Prescott does not like the media, and you might reasonably think he has no cause to. The week has been surreal. The extent of the Deputy Prime Minister's sin was to be caught playing croquet during an away day; the most sensational consequence, the abandonment of his tied cottage. In between, a million printed and spoken media words. The politics we deserve? The press we deserve?
As The Independent rightly pointed out: "Playing croquet on a Thursday afternoon is not a capital crime." (John Reid may well want to alter that.) Nor is taking part in an away day. Journalists have them, as do academics. They are often held in pleasant places with gardens, and participants often take a stroll. So what's the scandal?

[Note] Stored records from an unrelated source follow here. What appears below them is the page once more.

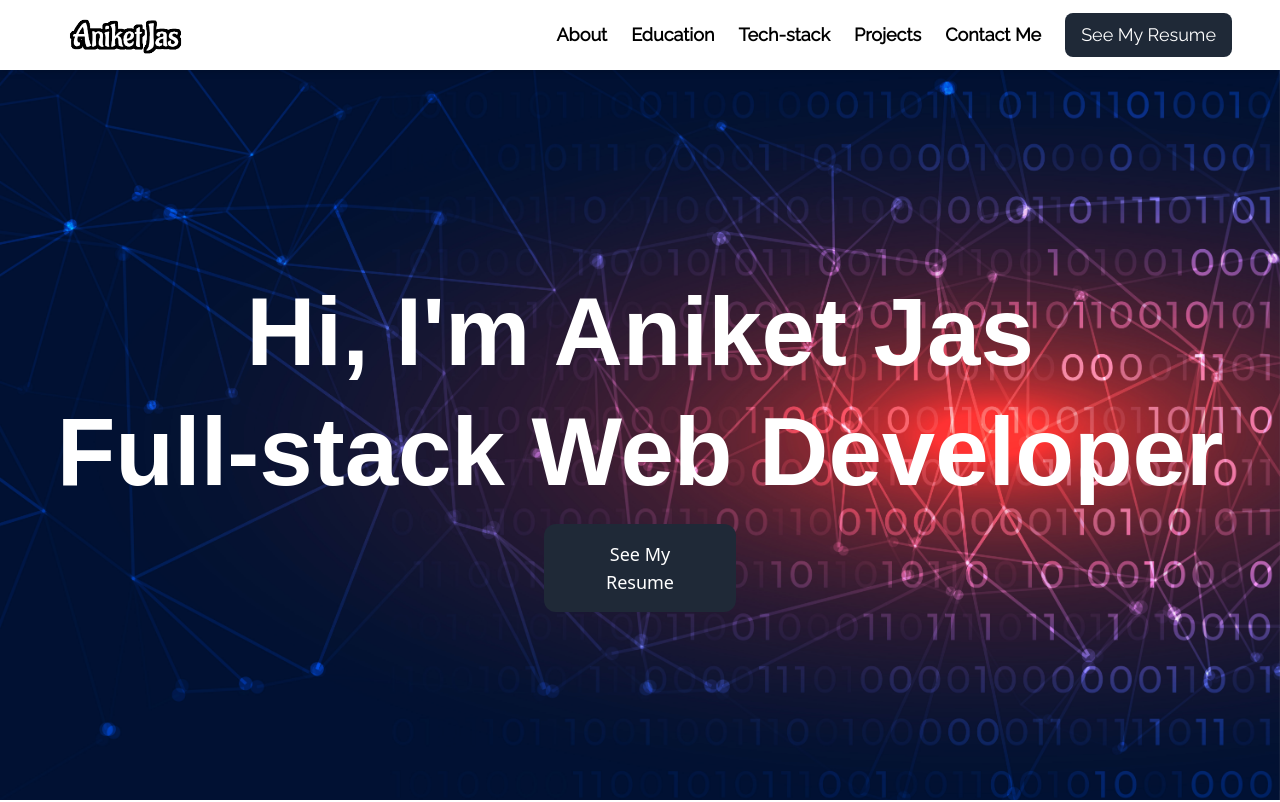
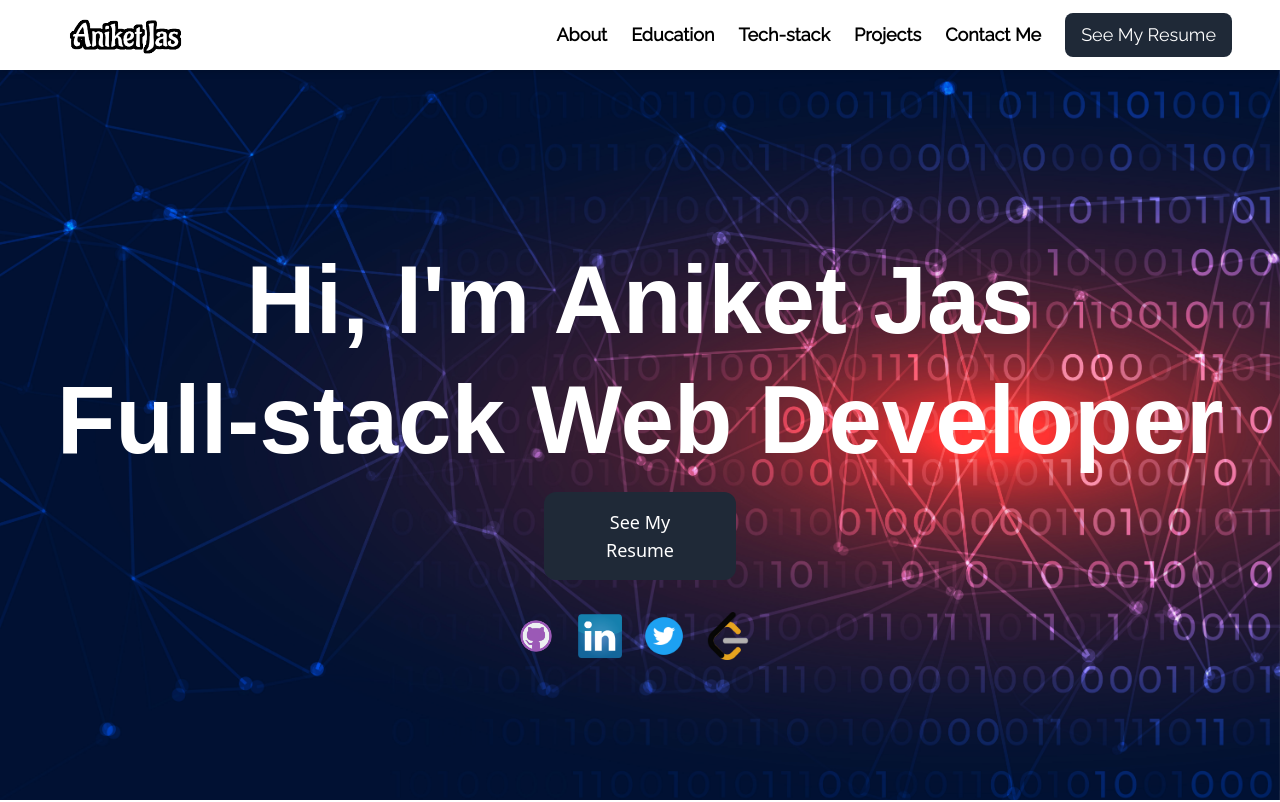
Before and after one commit to AniketJas/portfolio, a React (Vite) app: page / in a window 1280 px wide. Shown: the top 802 px of the page. Built offline with nearby package versions, Linux system fonts and the light colour scheme; a web font is replaced by a local one.

Commit message:
Added social links

```diff
--- a/src/sections/Hero.jsx
+++ b/src/sections/Hero.jsx
@@ -1,4 +1,5 @@
 import ResumeButton from "../components/ResumeButton";
+import Social from "../components/Social";
 
 export default function Hero() {
   return (
@@ -15,6 +16,9 @@ export default function Hero() {
             <ResumeButton />
           </div>
         </div>
+        <div className="flex justify-center mt-8">
+          <Social />
+        </div>
       </div>
     </div>
   );
```
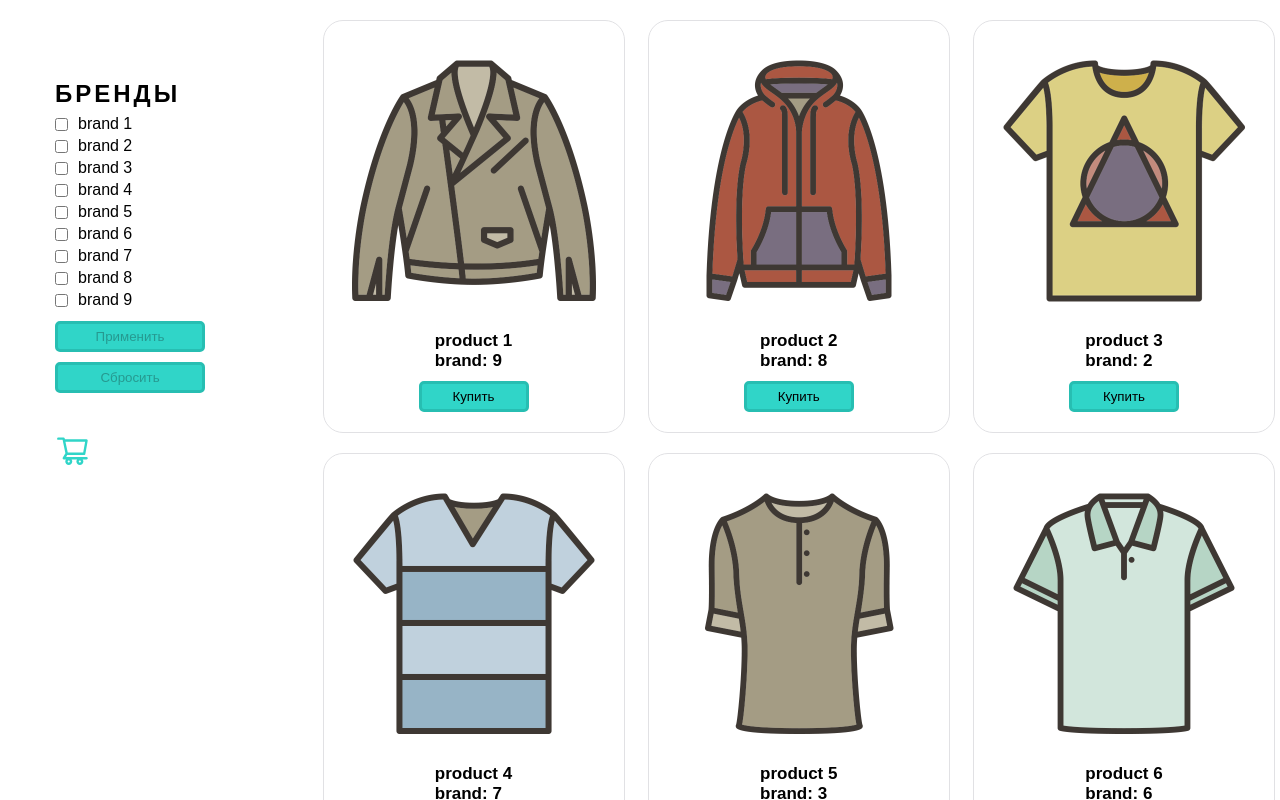
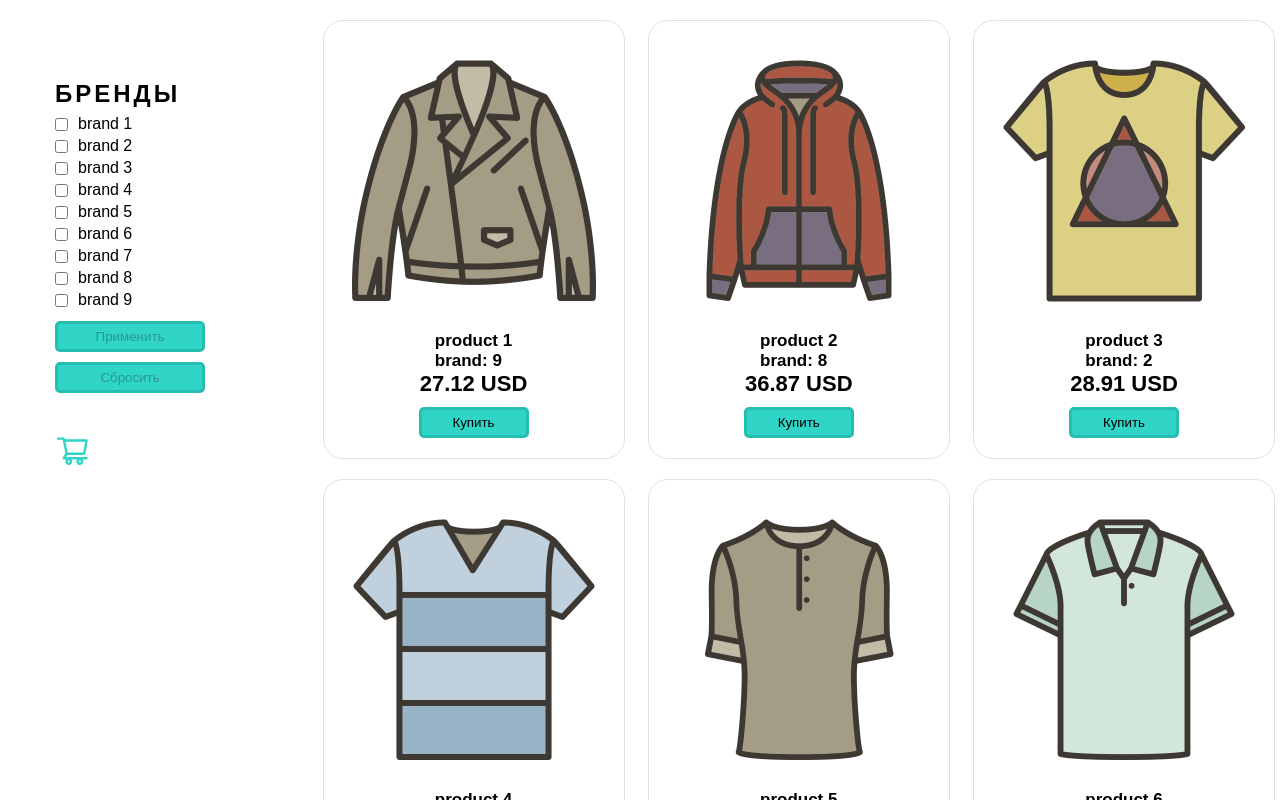
Before and after one commit to ludaalt/user_shop, a React (Create React App) app: page /products in a window 1280 px wide. Shown: the top 800 px of the page. Built offline with nearby package versions, Linux system fonts and the light colour scheme.

Commit message:
feat: implement shopping

```diff
--- a/src/components/Product.tsx
+++ b/src/components/Product.tsx
@@ -1,8 +1,10 @@
-import { FC, useState } from "react";
+import { FC, useState, useContext, useEffect } from "react";
 import styled from "styled-components";
 
 import Button from "./Button";
-import { IProductItem } from "../types/types";
+import { IProductItem, ProductsContextType } from "../types/types";
+
+import { ProductsContext } from "../context/context";
 
 type Props = {
   item: IProductItem;
@@ -46,12 +48,24 @@ const ChangeCountButton = styled.button<{ countInCart: number }>`
 const Product: FC<Props> = ({ item }) => {
   const [countInCart, setCountInCart] = useState<number>(0);
 
+  const { buyProduct } = useContext(ProductsContext) as ProductsContextType;
+
+  useEffect(() => {
+    if (countInCart > 0) buyProduct(item, countInCart);
+  }, [countInCart]);
+
   return (
     <ProductItem>
       <img src={item.image} alt={item.title} height={300} />
       {item.title}
       <br />
       Brand: {item.brand}
+      <p style={{ fontSize: "22px" }}>
+        {item["regular_price"]["value"]}{" "}
+        <span style={{ textTransform: "uppercase" }}>
+          {item["regular_price"]["currency"]}
+        </span>
+      </p>
       <div
         style={{
           minWidth: "110px",
```
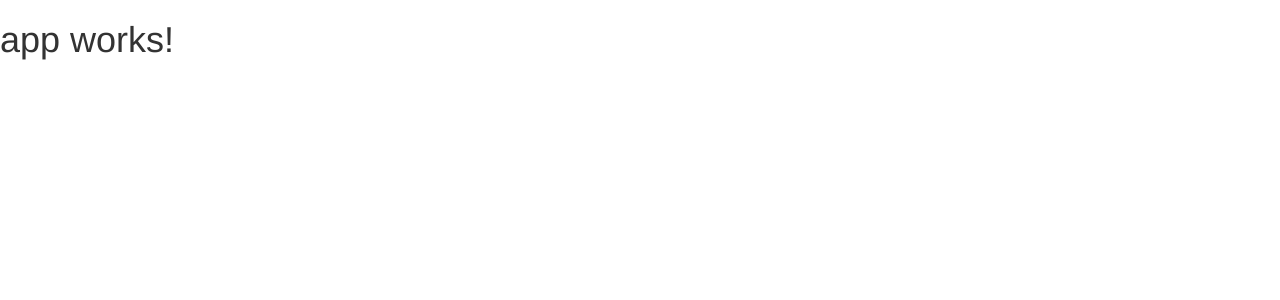
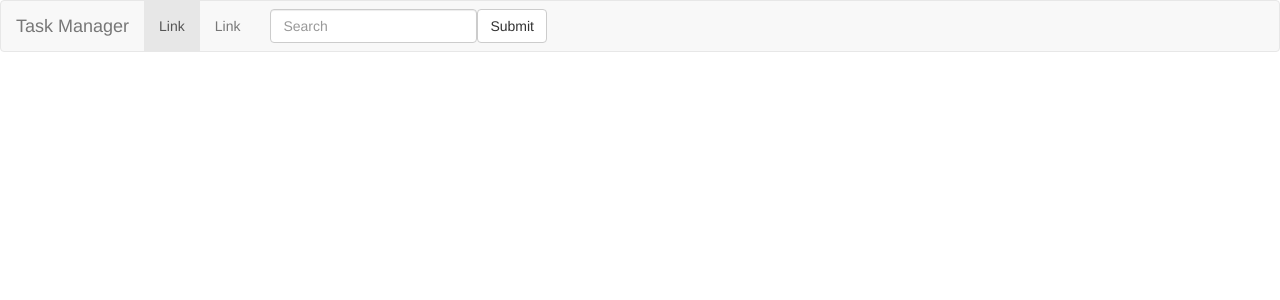
Before and after one commit to Lyoh/taskmanager-frontend, an Angular app: page / in a window 1280 px wide. Shown: the top 300 px of the page. Built offline with nearby package versions, Linux system fonts and the light colour scheme.

Commit message:
Adding navbar component

```diff
--- a/src/app/app.component.html
+++ b/src/app/app.component.html
@@ -1,3 +1 @@
-<h1>
-  {{title}}
-</h1>
+<navbar></navbar>
--- a/src/app/app.module.ts
+++ b/src/app/app.module.ts
@@ -4,10 +4,12 @@
 import { HttpModule } from '@angular/http';
 
 import { AppComponent } from './app.component';
+import { NavbarComponent  } from "./navbar/navbar.component";
 
 @NgModule({
   declarations: [
-    AppComponent
+    AppComponent,
+    NavbarComponent
   ],
   imports: [
     BrowserModule,
--- /dev/null
+++ b/src/app/navbar/navbar.component.html
@@ -0,0 +1,28 @@
+<nav class="navbar navbar-default">
+  <div class="container-fluid">
+    <!-- Brand and toggle get grouped for better mobile display -->
+    <div class="navbar-header">
+      <button type="button" class="navbar-toggle collapsed" data-toggle="collapse" data-target="#bs-example-navbar-collapse-1" aria-expanded="false">
+        <span class="sr-only">Toggle navigation</span>
+        <span class="icon-bar"></span>
+        <span class="icon-bar"></span>
+        <span class="icon-bar"></span>
+      </button>
+      <a class="navbar-brand" href="#">Task Manager</a>
+    </div>
+
+    <!-- Collect the nav links, forms, and other content for toggling -->
+    <div class="collapse navbar-collapse" id="bs-example-navbar-collapse-1">
+      <ul class="nav navbar-nav">
+        <li class="active"><a href="#">Link <span class="sr-only">(current)</span></a></li>
+        <li><a href="#">Link</a></li>
+      </ul>
+      <form class="navbar-form navbar-left">
+        <div class="form-group">
+          <input type="text" class="form-control" placeholder="Search">
+        </div>
+        <button type="submit" class="btn btn-default">Submit</button>
+      </form>
+    </div><!-- /.navbar-collapse -->
+  </div><!-- /.container-fluid -->
+</nav>
```
Also changed, not shown: src/app/navbar/navbar.component.ts (added, +7 -0 lines).
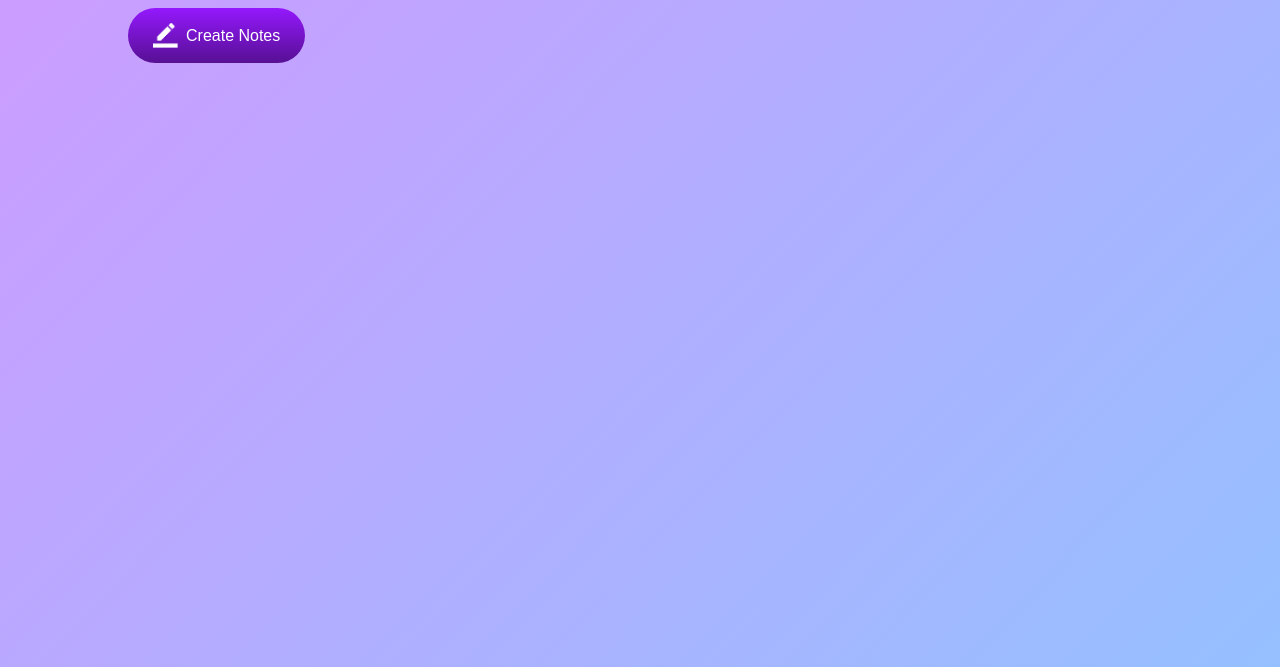
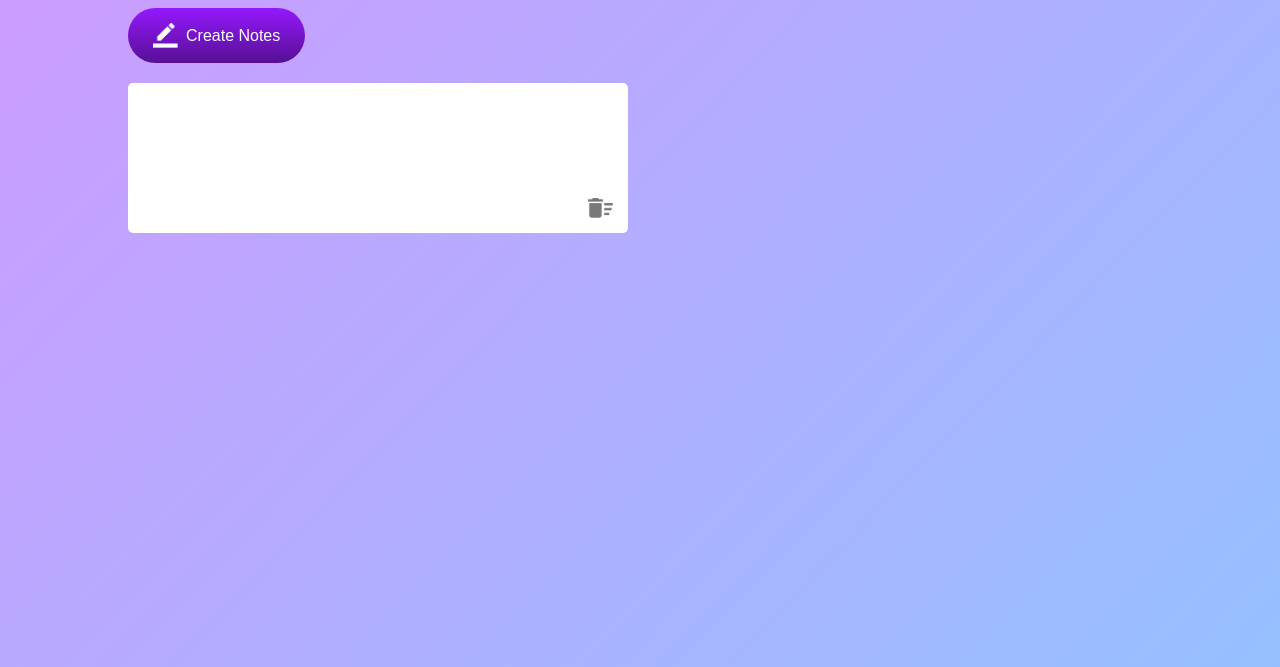
Before and after one commit to shruticl-03/Notes-App, a plain HTML site: page index.html in a window 1280 px wide. Both pictures are taken after a click on the button "Create Notes". Shown: the part 133-800 px from the top of the page. Drawn offline with Linux system fonts and the light colour scheme.

Commit message:
Created input text file with delete icon

```diff
--- a/index.html
+++ b/index.html
@@ -11,9 +11,9 @@
 <body>
     <div class="container">
         <h1><img src="images/notes.png">Notes</h1>
-        <button><img src="images/edit.png">Create Notes</button>
+        <button class="btn"><img src="images/edit.png">Create Notes</button>
         <div class="notes-container">
-            <!-- <p contenteditable="true" class="input-box">
+            <!-- <p c="true" class="input-box">
                 <img src="images/delete.png">
             </p> -->
         </div>
--- a/script.js
+++ b/script.js
@@ -0,0 +1,12 @@
+const notesContainer = document.querySelector(".notes-container");
+const createBtn = document.querySelector(".btn");
+let notes = document.querySelectorAll(".input-box");
+
+createBtn.addEventListener("click", () => {
+  let inputBox = document.createElement("p");
+  let img = document.createElement("img");
+  inputBox.className = "input-box";
+  inputBox.setAttribute("contenteditable", "true");
+  img.src = "images/delete.png";
+  notesContainer.appendChild(inputBox).appendChild(img);
+})
```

The front-page picture of Dorneywood in The Mail on Sunday showed Prescott with mallet in hand as the Prime Minister was flying to Washington. This was taken soon after a reshuffle that left Prescott with little but his title, salary and country house. An image that could have been uncontroversial was quickly seen as the picture that symbolised the Government and the Deputy Prime Minister.
Or seen so by some. Richard Littlejohn, the Daily Mail's ranter in chief, wrote: "The moment I saw those pictures of Two Jags on the croquet lawn at Dorneywood I knew nothing else was going to upset me all day ... Photos of Two Jags leaning on a croquet mallet topped even those of him hoisting Tracey Temple across his shoulders at the office knees-up."
A little over the top, but no more so than Deborah Orr in The Independent, writing of the "newsprint-led culture of sniggering, childish, misogynistic idiocy" that allowed Prescott to cast himself as a victim of a cynical campaign against him. His "defiant and sulky defence of his right to pat bottoms and hump secretaries" was contemptible.
The Guardian said next day: "Mr Prescott has become the butt of unhappiness with a Government that is seen as hollow, more or less intact on the outside but increasingly directionless within." The Dorneywood pictures summed that up.
Prescott allowed Michael White of The Guardian to travel with him on a birthday train journey to Worksop. The "exclusive" interview broke the news of his decision to pull out of Dorneywood. The following day The Independent's Colin Brown, Prescott's biographer, reported in another "exclusive" interview that the Deputy Prime Minister was reasserting his authority over the cabinet committees he chaired. Prescott believed the Dorneywood croquet row was "subsiding".
There was no evidence for this, and the artificial divide between the politicians and the rest was made clear on BBC2's Newsnight by the Paxman eyebrow. The Labour MP Stephen Pound, so recently a fierce critic of Prescott, suggested that the brave and dignified decision to move out of Dorneywood "drew a line" under the public debate over the job-free salary and perks. Politicians think you can draw lines and separate issues, but the public are influenced by overall impressions, atmospheres and stenches.
Prescott placed himself in the spotlight by becoming a politician and by his own actions and conceits. Down the years he's played it rough with the best of them. He ended up with all the trappings of power and he has sometimes put on airs. Now it is all coming to an end, he blames the media.
Peter Cole is professor of journalism at the University of SheffieldReuse content